-- WHAT TO PRODUCE --
Your answer should be a single number: the count of lines in the records below containing the word "pages".

EXTRACTED ENTRIES below:

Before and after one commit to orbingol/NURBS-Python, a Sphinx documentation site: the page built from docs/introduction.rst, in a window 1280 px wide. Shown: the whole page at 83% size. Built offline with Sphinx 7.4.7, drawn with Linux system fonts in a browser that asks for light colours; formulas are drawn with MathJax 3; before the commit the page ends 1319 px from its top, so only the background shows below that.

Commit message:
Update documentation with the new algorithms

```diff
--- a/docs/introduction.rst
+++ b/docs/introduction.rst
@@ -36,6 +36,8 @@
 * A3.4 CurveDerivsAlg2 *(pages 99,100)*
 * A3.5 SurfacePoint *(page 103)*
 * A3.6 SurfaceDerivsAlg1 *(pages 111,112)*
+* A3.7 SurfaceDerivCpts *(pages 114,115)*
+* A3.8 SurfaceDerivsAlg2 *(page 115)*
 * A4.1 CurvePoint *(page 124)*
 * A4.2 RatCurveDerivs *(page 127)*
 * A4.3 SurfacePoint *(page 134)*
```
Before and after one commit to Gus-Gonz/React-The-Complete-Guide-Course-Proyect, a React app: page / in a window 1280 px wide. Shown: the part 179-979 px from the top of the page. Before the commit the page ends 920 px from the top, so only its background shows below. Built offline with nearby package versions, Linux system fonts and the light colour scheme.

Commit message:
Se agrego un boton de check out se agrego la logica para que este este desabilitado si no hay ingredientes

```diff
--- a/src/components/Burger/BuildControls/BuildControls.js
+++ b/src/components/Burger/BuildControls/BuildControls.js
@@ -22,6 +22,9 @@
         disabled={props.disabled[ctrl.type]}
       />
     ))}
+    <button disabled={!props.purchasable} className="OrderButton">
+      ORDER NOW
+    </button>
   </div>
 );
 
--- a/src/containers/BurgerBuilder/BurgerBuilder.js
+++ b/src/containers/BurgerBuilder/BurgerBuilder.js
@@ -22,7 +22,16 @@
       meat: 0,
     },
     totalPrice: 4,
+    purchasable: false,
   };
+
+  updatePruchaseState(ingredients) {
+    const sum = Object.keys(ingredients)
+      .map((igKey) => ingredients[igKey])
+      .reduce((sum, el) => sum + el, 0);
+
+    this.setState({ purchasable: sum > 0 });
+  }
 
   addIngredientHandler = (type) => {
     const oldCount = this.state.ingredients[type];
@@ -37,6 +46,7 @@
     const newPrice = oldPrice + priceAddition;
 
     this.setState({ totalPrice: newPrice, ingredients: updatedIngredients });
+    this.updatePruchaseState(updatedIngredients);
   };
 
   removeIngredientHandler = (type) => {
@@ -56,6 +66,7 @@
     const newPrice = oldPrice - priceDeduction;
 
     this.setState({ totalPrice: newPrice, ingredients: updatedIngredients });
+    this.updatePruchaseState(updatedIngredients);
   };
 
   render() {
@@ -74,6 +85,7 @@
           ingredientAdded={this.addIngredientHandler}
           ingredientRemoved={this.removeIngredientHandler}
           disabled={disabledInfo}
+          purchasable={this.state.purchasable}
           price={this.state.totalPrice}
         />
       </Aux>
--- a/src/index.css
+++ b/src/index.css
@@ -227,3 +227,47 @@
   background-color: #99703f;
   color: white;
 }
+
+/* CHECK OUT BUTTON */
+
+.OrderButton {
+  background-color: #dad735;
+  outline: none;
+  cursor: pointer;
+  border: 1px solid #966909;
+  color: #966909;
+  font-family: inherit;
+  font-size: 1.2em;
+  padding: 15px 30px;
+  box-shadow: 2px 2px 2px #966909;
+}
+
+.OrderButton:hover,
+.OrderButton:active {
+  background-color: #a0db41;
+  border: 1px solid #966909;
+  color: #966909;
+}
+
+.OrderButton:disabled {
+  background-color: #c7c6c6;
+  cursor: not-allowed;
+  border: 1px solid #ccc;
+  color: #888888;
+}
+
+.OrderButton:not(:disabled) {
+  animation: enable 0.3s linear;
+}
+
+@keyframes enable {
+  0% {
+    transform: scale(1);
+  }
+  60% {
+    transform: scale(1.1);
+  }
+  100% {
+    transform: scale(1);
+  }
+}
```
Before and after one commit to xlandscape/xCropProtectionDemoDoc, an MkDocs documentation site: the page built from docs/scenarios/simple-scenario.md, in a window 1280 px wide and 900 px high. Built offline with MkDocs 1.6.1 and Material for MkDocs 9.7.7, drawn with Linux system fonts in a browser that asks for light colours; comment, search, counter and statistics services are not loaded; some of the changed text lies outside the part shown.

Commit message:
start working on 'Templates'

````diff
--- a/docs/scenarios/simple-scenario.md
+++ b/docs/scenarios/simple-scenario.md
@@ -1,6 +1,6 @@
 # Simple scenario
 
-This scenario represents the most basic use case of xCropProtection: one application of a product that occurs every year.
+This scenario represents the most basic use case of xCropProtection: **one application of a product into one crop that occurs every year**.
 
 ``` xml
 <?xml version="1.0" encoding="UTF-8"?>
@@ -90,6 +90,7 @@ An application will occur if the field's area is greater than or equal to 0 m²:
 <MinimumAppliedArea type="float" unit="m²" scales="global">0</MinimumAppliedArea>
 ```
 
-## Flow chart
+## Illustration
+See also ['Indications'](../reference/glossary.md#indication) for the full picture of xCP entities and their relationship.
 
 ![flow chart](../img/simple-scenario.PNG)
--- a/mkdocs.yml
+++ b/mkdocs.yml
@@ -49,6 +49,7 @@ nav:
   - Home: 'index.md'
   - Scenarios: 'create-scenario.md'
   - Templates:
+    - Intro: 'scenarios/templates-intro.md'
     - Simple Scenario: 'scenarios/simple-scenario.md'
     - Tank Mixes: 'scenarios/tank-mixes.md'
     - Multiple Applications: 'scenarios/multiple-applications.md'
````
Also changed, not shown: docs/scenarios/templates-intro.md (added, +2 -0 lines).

End of EXTRACTED ENTRIES.

-- ANSWER --
3